Former NBA player Chris Herren recently visited Frederick Community College and opened up about rampant drug-use that ruined his career. He attempted to dissuade those in attendance from turning to opiates and other drugs.
Herren seemed as if he had the world at his fingertips as a teenager. The native of Fall River, Massachusetts garnered massive attention from college basketball recruiters across the country as a senior in high school. Herren was named a McDonald’s All-American that year, an accolade that roughly 22 of the nation’s best high school basketball players receive annually. Although his future seemed bright, his career followed down a dark path, starting the very next year at Boston College.
“I had no idea, when I was 18, that this one line of cocaine would take me over 14 years to defeat,” Herren said of his first encounter with illicit drugs.
Herren described the downward spiral that got him kicked out of Boston College, his dream school, and left him with little to turn toward. Eventually, he found refuge at Fresno State University, where he finished out his collegiate career under hall-of-fame coach Jerry Tarkanian. The Denver Nuggets selected Herren with the 33rd pick of the 1999 NBA Draft, taking a gamble on a talented player with a troublesome past. Soon after, a former high school friend tracked Herren down and introduced him to Oxycontin.
“I had no idea that this little 40-milligram pill would lead to 1600 milligrams of Oxy daily,” Herren said. “I had no clue that a $20 pill would lead to a $25,000 per month habit.”

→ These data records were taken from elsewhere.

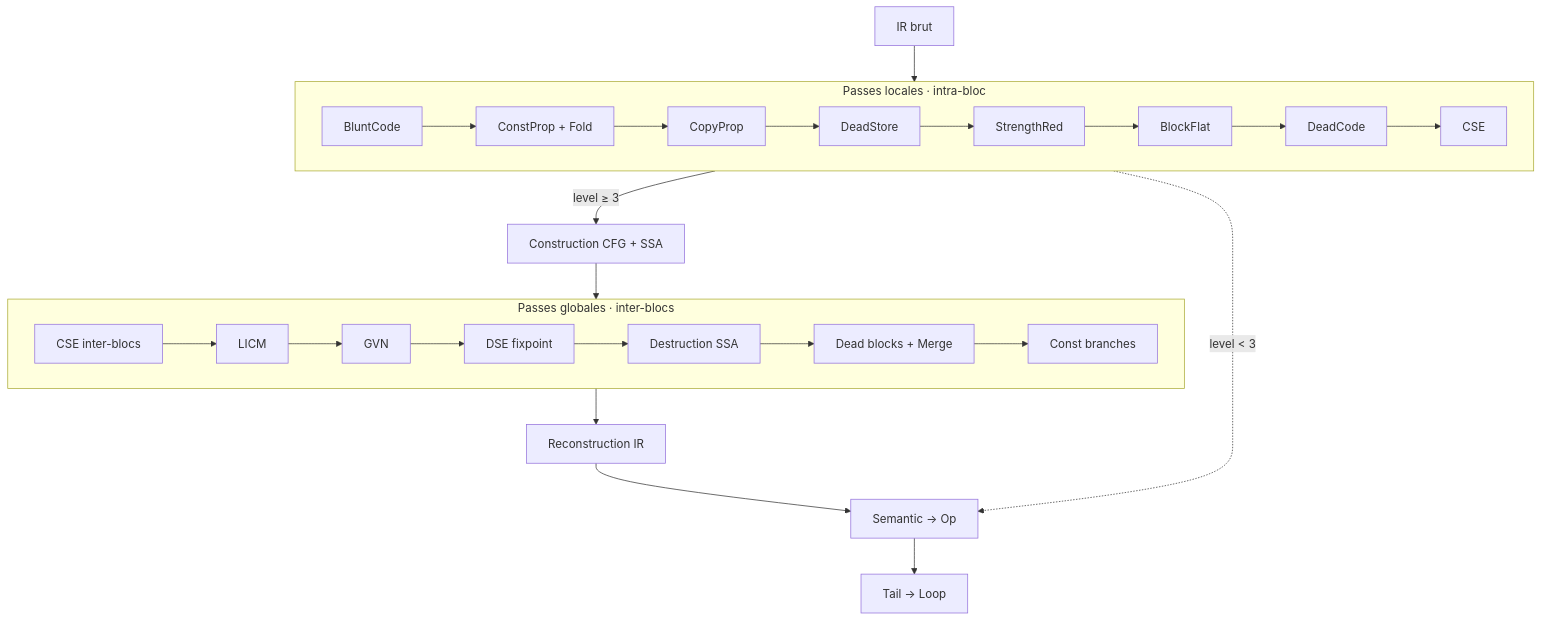
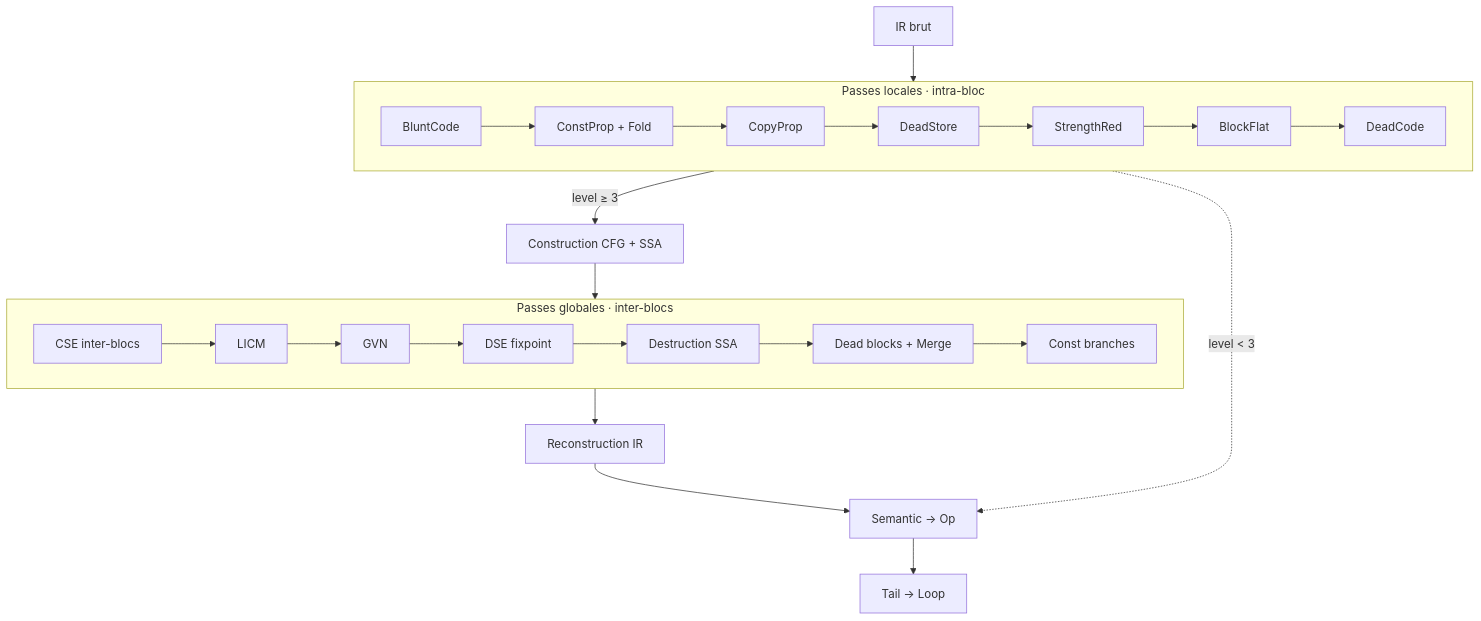
Before and after one commit to aristofor/catnip: the diagram in docs/dev/OPTIMIZATIONS.md, drawn with Mermaid. The commit also changed other lines of this file and 729 other files, not shown here.

````diff
--- a/docs/dev/OPTIMIZATIONS.md
+++ b/docs/dev/OPTIMIZATIONS.md
@@ -153,35 +156,34 @@
 ```mermaid
 flowchart TD
     IR["IR brut"]
 
     subgraph LOCAL["Passes locales · intra-bloc"]
         B1["BluntCode"]
         B2["ConstProp + Fold"]
         B3["CopyProp"]
         B4["DeadStore"]
         B5["StrengthRed"]
         B6["BlockFlat"]
         B7["DeadCode"]
-        B8["CSE"]
-        B1 --> B2 --> B3 --> B4 --> B5 --> B6 --> B7 --> B8
+        B1 --> B2 --> B3 --> B4 --> B5 --> B6 --> B7
     end
 
     subgraph GLOBAL["Passes globales · inter-blocs"]
         G1["CSE inter-blocs"]
         G2["LICM"]
         G3["GVN"]
         G4["DSE fixpoint"]
         G5["Destruction SSA"]
         G6["Dead blocks + Merge"]
         G7["Const branches"]
         G1 --> G2 --> G3 --> G4 --> G5 --> G6 --> G7
     end
 
     IR --> LOCAL
     LOCAL -->|"level ≥ 3"| BUILD["Construction CFG + SSA"]
     BUILD --> GLOBAL
     GLOBAL --> RECON["Reconstruction IR"]
     LOCAL -.->|"level < 3"| SEM
     RECON --> SEM["Semantic → Op"]
     SEM --> TAIL["Tail → Loop"]
 ```
````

Herren reached the point where he physically could not play unless he was high. Due to his increasing level of consumption, he felt the effects of withdrawal within a matter of hours.

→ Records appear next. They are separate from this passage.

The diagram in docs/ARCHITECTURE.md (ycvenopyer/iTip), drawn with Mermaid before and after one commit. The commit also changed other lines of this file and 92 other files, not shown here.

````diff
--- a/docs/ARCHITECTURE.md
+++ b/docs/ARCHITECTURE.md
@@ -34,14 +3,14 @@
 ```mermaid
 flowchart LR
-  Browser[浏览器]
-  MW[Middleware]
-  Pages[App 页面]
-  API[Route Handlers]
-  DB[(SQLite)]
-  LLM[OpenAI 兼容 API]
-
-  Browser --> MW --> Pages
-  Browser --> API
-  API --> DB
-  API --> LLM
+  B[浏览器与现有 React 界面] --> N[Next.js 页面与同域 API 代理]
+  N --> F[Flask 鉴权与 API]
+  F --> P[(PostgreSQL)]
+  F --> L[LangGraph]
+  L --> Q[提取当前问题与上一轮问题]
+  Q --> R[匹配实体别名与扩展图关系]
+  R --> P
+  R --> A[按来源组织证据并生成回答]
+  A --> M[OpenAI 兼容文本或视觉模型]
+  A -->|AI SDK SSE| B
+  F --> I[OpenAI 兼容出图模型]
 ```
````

The Denver Nuggets ended up trading Herren to the Boston Celtics the following offseason. The Celtics were his hometown team, one that he idolized as a kid growing up in Massachusetts. His demons followed him home, however, and Herren was unable to stay off of the painkillers.

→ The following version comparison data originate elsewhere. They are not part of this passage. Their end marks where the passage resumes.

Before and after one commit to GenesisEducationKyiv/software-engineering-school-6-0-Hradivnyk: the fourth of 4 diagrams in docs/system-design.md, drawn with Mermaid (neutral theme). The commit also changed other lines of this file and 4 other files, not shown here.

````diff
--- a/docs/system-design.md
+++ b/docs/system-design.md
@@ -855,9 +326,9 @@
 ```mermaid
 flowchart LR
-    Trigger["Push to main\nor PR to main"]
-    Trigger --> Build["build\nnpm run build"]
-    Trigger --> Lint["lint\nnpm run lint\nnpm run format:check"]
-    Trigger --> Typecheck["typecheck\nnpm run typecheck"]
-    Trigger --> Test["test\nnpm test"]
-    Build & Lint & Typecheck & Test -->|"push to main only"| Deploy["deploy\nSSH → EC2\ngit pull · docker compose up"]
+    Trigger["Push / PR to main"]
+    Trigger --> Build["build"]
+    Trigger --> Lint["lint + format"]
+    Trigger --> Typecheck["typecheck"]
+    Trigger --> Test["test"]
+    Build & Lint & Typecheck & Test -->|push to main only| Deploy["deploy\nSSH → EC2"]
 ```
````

In just two years, Herren’s habit forced him out of the NBA. He left the United States to play professionally overseas, where he was introduced to yet another hard drug: Heroin.
It wouldn’t be until the age of 32, after a number of relapses, a near-miss with death, and extensive rehabilitation that Herren would finally escape the clutches of drug abuse.
His appearance couldn’t come at a more opportune time for Frederick County, as heroin and opioid overdoses are quickly rising in the area. As of Oct. 4, a billboard sponsored by the Frederick County Sheriff’s Office reported 93 heroin and opioid overdoses in the county this year. Thirty-one of them resulting in deaths.
Since Herren’s appearance was a community event, he took some time to field questions and comments from the crowd of around 300. Former FCC student and recovering addict Christian Fotos-Lawton received much applause from the audience after he stood up and shared his story.
“You show the people in this room that I’m a son, I’m a friend, and that I’m much more than an addict,” said Fotos-Lawton. “Coming here tonight, I didn’t want to tell anyone that these marks on my arms are what caused me to fail out of this school and get evicted from my apartment three years ago. But today I can stand tall thanks to people like you.”
After the event, Jeanni Winston-Muir, the director of FCC’s Center for Student Engagement, told Fotos-Lawton she would do whatever is necessary to help him re-enroll at FCC.
Other attendees shared their stories and asked Herren questions about drug abuse recovery and prevention.
According to Herren, who has been drug-free for nine years and sharing his story publicly for the last seven, the event was one of more than 250 planned for high schools and communities throughout the year.
“We need to invest more in our children,” Herren said. “We need to make sure that they’re well, and that they never have a reason to turn to drugs in the first place.”